**Work request:**
Pictures stay out; everything else in the records below gets copied exactly.
== Segment start ==
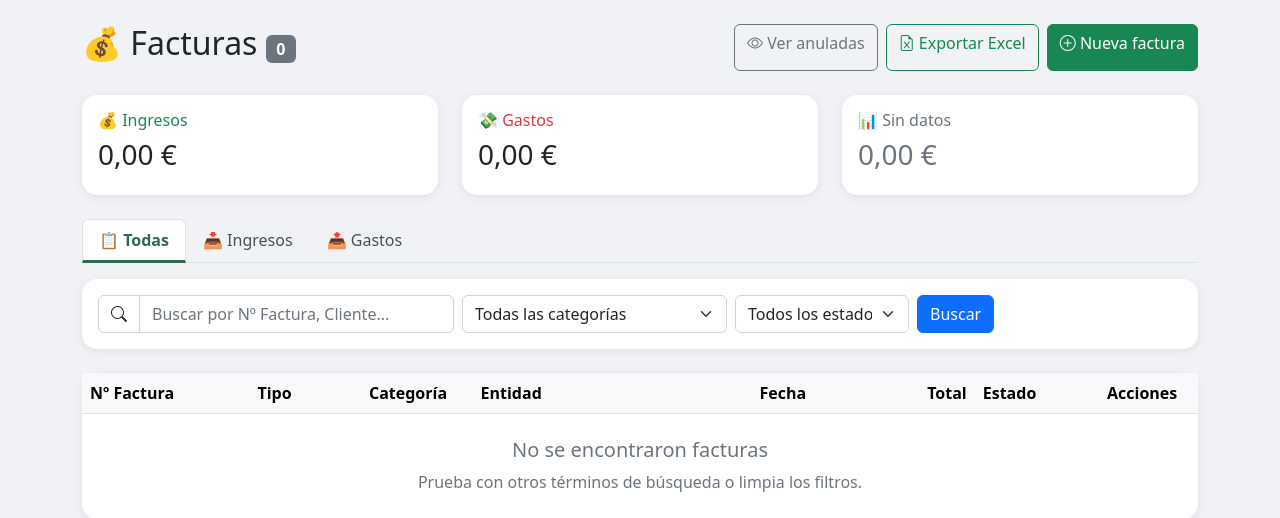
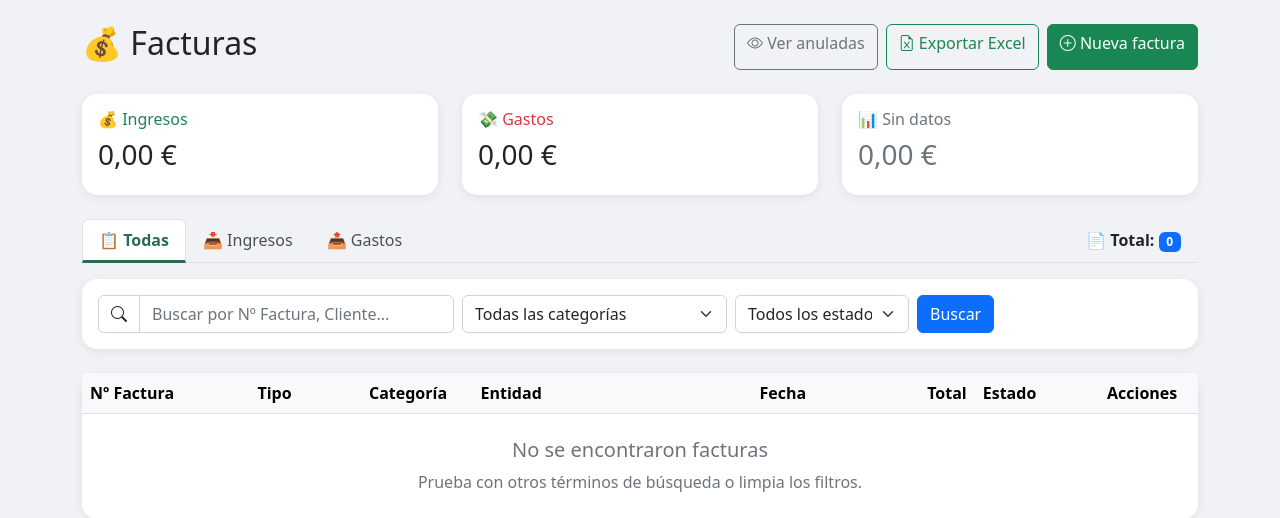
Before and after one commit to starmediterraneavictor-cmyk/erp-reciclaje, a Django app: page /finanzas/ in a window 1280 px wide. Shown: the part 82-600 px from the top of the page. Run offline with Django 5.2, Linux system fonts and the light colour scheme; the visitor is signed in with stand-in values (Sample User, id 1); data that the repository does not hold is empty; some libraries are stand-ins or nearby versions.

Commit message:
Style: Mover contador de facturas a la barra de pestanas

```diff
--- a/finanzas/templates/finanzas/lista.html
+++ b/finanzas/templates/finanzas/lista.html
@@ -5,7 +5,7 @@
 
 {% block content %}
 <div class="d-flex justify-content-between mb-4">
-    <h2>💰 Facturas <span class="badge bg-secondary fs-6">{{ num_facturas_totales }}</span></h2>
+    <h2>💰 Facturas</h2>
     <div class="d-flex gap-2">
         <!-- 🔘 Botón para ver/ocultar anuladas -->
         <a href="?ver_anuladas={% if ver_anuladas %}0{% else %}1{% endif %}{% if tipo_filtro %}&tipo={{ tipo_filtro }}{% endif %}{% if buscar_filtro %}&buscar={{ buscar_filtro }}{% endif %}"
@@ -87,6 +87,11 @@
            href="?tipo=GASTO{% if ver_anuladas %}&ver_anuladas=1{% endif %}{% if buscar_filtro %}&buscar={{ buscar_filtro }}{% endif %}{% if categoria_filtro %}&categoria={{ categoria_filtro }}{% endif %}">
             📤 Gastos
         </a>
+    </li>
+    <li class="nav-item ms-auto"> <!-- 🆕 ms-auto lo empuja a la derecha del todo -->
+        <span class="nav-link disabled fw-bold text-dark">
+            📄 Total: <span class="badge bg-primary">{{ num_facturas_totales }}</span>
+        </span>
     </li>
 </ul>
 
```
== Segment end ==
**Exercise output:**
Before and after one commit to starmediterraneavictor-cmyk/erp-reciclaje, a Django app: page /finanzas/ in a window 1280 px wide. Shown: the part 82-600 px from the top of the page. Run offline with Django 5.2, Linux system fonts and the light colour scheme; the visitor is signed in with stand-in values (Sample User, id 1); data that the repository does not hold is empty; some libraries are stand-ins or nearby versions.

Commit message:
Style: Mover contador de facturas a la barra de pestanas

```diff
--- a/finanzas/templates/finanzas/lista.html
+++ b/finanzas/templates/finanzas/lista.html
@@ -5,7 +5,7 @@
 
 {% block content %}
 <div class="d-flex justify-content-between mb-4">
-    <h2>💰 Facturas <span class="badge bg-secondary fs-6">{{ num_facturas_totales }}</span></h2>
+    <h2>💰 Facturas</h2>
     <div class="d-flex gap-2">
         <!-- 🔘 Botón para ver/ocultar anuladas -->
         <a href="?ver_anuladas={% if ver_anuladas %}0{% else %}1{% endif %}{% if tipo_filtro %}&tipo={{ tipo_filtro }}{% endif %}{% if buscar_filtro %}&buscar={{ buscar_filtro }}{% endif %}"
@@ -87,6 +87,11 @@
            href="?tipo=GASTO{% if ver_anuladas %}&ver_anuladas=1{% endif %}{% if buscar_filtro %}&buscar={{ buscar_filtro }}{% endif %}{% if categoria_filtro %}&categoria={{ categoria_filtro }}{% endif %}">
             📤 Gastos
         </a>
+    </li>
+    <li class="nav-item ms-auto"> <!-- 🆕 ms-auto lo empuja a la derecha del todo -->
+        <span class="nav-link disabled fw-bold text-dark">
+            📄 Total: <span class="badge bg-primary">{{ num_facturas_totales }}</span>
+        </span>
     </li>
 </ul>
 
```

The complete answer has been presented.